━━━━━ Information given ━━━━━
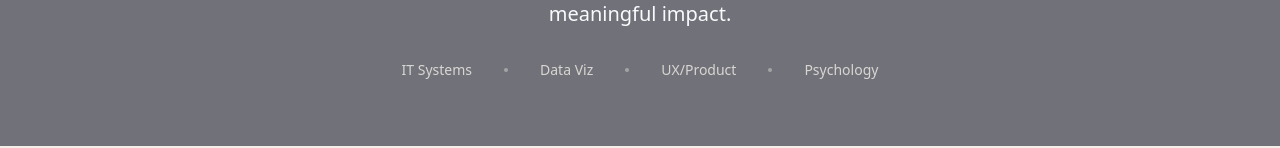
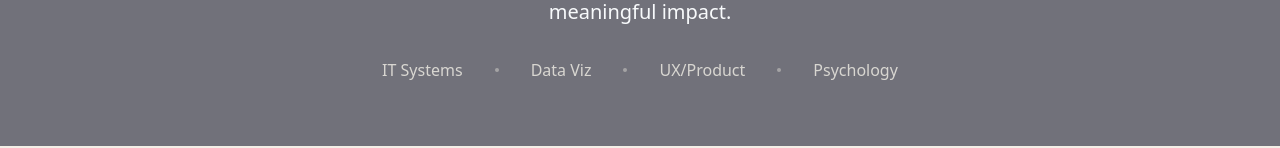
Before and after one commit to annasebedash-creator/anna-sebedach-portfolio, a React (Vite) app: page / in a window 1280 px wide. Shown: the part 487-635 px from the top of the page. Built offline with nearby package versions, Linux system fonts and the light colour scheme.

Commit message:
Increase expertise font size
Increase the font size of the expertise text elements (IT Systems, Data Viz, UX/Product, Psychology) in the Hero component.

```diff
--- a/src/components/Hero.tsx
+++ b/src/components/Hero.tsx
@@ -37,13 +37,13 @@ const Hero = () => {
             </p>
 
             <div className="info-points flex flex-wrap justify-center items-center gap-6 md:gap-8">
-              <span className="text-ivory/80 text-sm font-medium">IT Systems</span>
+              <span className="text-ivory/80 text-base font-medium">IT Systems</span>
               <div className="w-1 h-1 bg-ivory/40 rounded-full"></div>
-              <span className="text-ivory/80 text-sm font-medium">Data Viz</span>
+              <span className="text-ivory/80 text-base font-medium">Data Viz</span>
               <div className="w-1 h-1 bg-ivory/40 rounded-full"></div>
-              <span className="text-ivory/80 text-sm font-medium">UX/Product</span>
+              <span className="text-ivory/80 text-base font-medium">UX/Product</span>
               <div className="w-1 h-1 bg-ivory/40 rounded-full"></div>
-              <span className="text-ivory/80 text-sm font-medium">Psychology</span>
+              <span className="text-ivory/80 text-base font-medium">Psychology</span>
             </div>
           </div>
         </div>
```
━━━━━
◆ Your instructions
Identify the lines above that contain the word "Product", then copy them.

◆ Result for this exercise
Increase the font size of the expertise text elements (IT Systems, Data Viz, UX/Product, Psychology) in the Hero component.
-              <span className="text-ivory/80 text-sm font-medium">UX/Product</span>
+              <span className="text-ivory/80 text-base font-medium">UX/Product</span>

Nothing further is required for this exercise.